Sigh... Stoooopid!

Ever get complacent?

Your routine is working pretty well, good/excellent control, hypos aren't happening, weeks go by.

So, you start to slack off on some important things -- like making sure you've replaced your rescue sugar if you have a hypo.

My preferred rescue it skittles, or apple juice. So, I have little bags of 15 skittles each distributed throughout my life. Nightstand, glovebox of all cars, desk at work, my wife's purse, gym bag, and... my laptop case / diabetes bag (I got a black Adorn shoulder bag -- love it).

Well I guess some time back I consumed all the skittles in my bag. My truck's having service, so I'm in a rental. Something went way off the rails this morning, and while I'm driving to work (30 min, was about halfway there) the G4 starts screaming.

Take a look, O M G, 62 and double down arrows. Upon the instrumentation warning, I noticed that indeed I was feeling the beginnings of hypo.

Took the next exit from the freeway, pulled over, and started searching through my bag. Nothing. Now I'm getting the double-nickels klaxon alarm from the G4. 52.

Still fully functional, but now really feeling it. Shaky. Hyper. Hungry. Nothing in my bag. NOTHING!!

found a gas station quickly, and inhaled a full-sugar Coke. 39g of sucrose. Told the guy what was going on, that I was going to go sit in my car for a bit, but would he check on me in 15 minutes? Good guy, no problem.

Spent the next half hour watching it drop all the way to 48, with all the attendant badness, before it started back up. By the time I was in the 90s
again, I was feeling pretty good (relatively speaking), told the attendant I was good and thanks, and continued on to work.

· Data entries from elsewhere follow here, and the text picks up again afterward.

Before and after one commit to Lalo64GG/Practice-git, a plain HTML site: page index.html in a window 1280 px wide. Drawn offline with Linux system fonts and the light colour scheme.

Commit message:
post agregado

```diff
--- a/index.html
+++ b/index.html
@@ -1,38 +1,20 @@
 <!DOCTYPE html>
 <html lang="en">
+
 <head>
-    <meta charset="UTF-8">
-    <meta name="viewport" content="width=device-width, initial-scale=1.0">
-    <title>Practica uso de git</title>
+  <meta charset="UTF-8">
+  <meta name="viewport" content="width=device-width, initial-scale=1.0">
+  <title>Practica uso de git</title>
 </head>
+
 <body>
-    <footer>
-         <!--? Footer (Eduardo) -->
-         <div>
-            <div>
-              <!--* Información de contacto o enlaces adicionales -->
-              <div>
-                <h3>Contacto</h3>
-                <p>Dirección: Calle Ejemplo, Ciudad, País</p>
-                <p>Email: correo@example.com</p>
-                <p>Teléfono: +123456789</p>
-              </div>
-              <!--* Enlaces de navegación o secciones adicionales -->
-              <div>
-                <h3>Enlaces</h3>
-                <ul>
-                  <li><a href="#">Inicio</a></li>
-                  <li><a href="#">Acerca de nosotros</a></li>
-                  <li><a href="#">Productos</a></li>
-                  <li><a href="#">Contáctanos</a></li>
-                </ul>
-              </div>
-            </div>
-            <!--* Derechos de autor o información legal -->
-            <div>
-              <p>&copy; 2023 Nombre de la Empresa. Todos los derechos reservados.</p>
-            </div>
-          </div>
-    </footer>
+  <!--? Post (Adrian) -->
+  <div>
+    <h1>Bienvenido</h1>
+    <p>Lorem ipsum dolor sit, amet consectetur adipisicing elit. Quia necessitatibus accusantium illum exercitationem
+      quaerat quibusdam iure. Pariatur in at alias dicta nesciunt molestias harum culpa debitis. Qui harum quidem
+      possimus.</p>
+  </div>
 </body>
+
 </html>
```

DON'T GET COMPLACENT. Make sure your supplies are always stocked, everywhere you need them to be. A "situation" can occur at any time, even when your D has been fooling you into thinking you've got it nailed.

A month or two ago I woke up in the middle of the night at 1.8 (32 mg/dl) and could not find ANYTHING in my apartment. I'd been planning on picking up glucose tablets the next day. Didn't plan on having a bad low at 2 AM!

It took a good 10-15 minutes of looking before I finally found a random bottle of unrefrigerated, probably-expired apple juice behind my microwave oven that I'd got at a conference and forgot to toss. I chugged that down in about two seconds and, thankfully, it was enough.

For a moment that night I had seriously thought about my glucagon kit. Never used one before, and wasn't sure if I was even coordinated enough to draw it all up, but if I had to choose between that and passing out ...

Needless to say, since then I've been more careful to make sure I always have something in my apartment. And I've gotten into a routine of checking glucose tablets in my purse (I carry two of the small tubes) each evening to refill them, if necessary.

Sometimes it just happens. I understand the idea of complacency, and recently replaced the expired juice boxes in my car. But, it happens.

Many years ago (over 20) I was driving home up I95 from Richmond to DC, was hungry, felt weird, so I got off the highway (it was a totally unequipped company car as my "supplies" were in the trunk,) but that never registered.

After turning around in several parking lots, driving over some curbs, I found a KFC. Coke, and then some very high carb food. Sat there for over an hour until I was at a point to leave.

Still frightens me, and I understand it was not safe for me or other drivers. I still take a lot of courage for my ability to adjust and survive, even in bad situations.

I understand the idea of stupid, but still believe as a T1 that things can never be 100% perfect everyday all the time. Stuff happens. I can try to be smart all the time, but a sneaky low blood glucose can change all my plans.

Wow Jen! 32! thank the stars that forgotten juice box was behind the nuker... Great story, btw. Further illustrates that PWD have so much to keep together, 24/7.

Oh man, that was without the crutch of a CGM that have me plenty of warning! One thing about D, we accumulate a lot of interesting experiences, or at least "interesting"after time has softened the initial trauma.

interesting... my keys are always in my pocket. it's cheap enough I may give it a go; I generally avoid stuff like that for my keys because I don't like big lumps in my pocket -- but that looks doable.

That was without anything. The insulin I took was NPH. No pump, no CGM.

Things are easier now, but also more complicated. The technology is fantastic, but it takes a lot of time and effort.

Lately I've forgot snacks in my purse and also money to get them from a vending machine or something and it's a REALLY BAD IDEA when lately my blood sugar just decides to drop into the low 70's out of nowhere. My mind is in like 10 places at the moment (Finishing this class, getting ready for clinicals, thinking about insulin pump crap, finishing up my cosplays for an anime convention coming up in April, etc) so I don't think about it enough . I have glucose tablets if I actually go hypo but I need a snack with me and it's a matter of not being an idiot.